Robbery is a common law felony in Virginia. It is punishable by up to Life in prison or any term not less than 5 years.
The elements of robbery are:
- taking property from the person of another or from their presence
- with the intent to steal
- against their will
- through the use of violence, threat, or intimidation.
It is not necessary for the victim of the robbery to be the owner of the property. It is enough that they have a superior possessory interest. This means if you enter a convenience store, brandish a firearm at the clerk, and take a case of beer you have committed a robbery. It does not matter if the store clerk personally owned the beer - they have a superior possessory interest over all customers until the beer is lawfully purchased. And it does not matter the beer was not on the person of the clerk, for the clerk has constructive possession of all of the goods in the store.
Juveniles often find themselves in trouble for robbery. A pretty common fact pattern involves knocking down a fellow teen in order to steal their phone, or shoes. This may not seem like a big deal to a 16 year old, but a conviction for a crime such as robbery can impact the rest of their entire life, in a very negative way. Even for adults, a minor shoplifting offense can quickly escalate into a robbery if violence or intimidation plays a role.

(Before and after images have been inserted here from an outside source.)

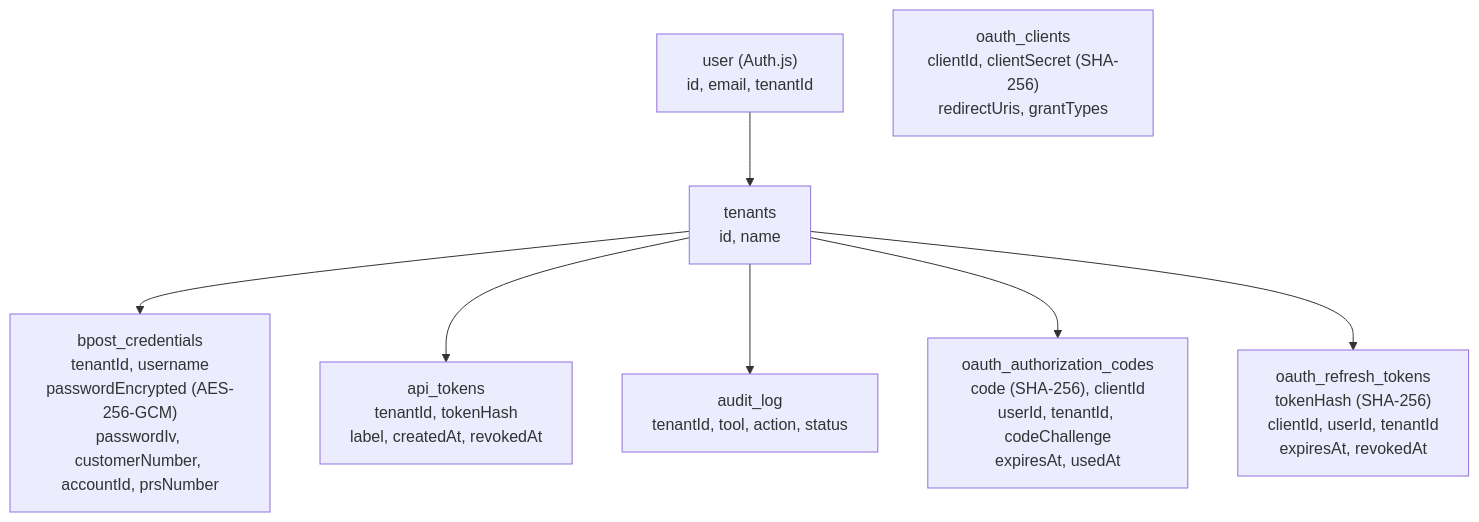
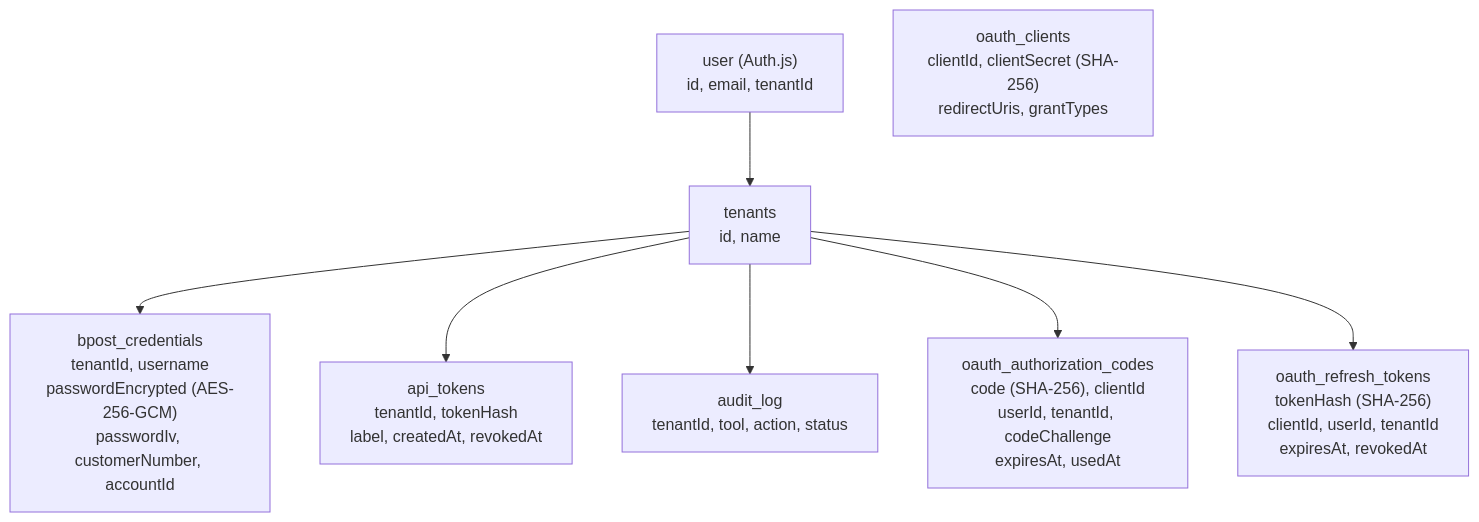
One commit to markminnoye/bpost-mcp changed the fourth of 5 diagrams in docs/internal/architecture.md. Above: the diagram before and after it, drawn with Mermaid. The commit also changed 10 other files, not shown here.

First line of the commit message:
fix: drop redundant PRS-nummer; Customer Id is the PRS-ID

````diff
--- a/docs/internal/architecture.md
+++ b/docs/internal/architecture.md
@@ -159,18 +159,18 @@
 ```mermaid
 flowchart TD
     T["tenants<br/>id, name"]
     U["user (Auth.js)<br/>id, email, tenantId"]
-    C["bpost_credentials<br/>tenantId, username<br/>passwordEncrypted (AES-256-GCM)<br/>passwordIv, customerNumber, accountId, prsNumber"]
+    C["bpost_credentials<br/>tenantId, username<br/>passwordEncrypted (AES-256-GCM)<br/>passwordIv, customerNumber, accountId"]
     AT["api_tokens<br/>tenantId, tokenHash<br/>label, createdAt, revokedAt"]
     AL["audit_log<br/>tenantId, tool, action, status"]
     OC["oauth_clients<br/>clientId, clientSecret (SHA-256)<br/>redirectUris, grantTypes"]
     OAC["oauth_authorization_codes<br/>code (SHA-256), clientId<br/>userId, tenantId, codeChallenge<br/>expiresAt, usedAt"]
     ORT["oauth_refresh_tokens<br/>tokenHash (SHA-256)<br/>clientId, userId, tenantId<br/>expiresAt, revokedAt"]
 
     U --> T
     T --> C
     T --> AT
     T --> AL
     T --> OAC
     T --> ORT
 ```
````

In 1993, the Virginia General Assembly decided to enhance the punishment one receives when a robbery involves taking a car. Therefore, carjacking in Virginia is punishable by a term of imprisonment up to Life or any term not less than 15 years.
To read more about Violent Crimes, click here.
When knowledge, skill and experience matter most to you, trust in a seasoned criminal trial attorney. If you are in need of representation, Fairfax Criminal Defense Attorney George Freeman will gladly meet with you to discuss your case.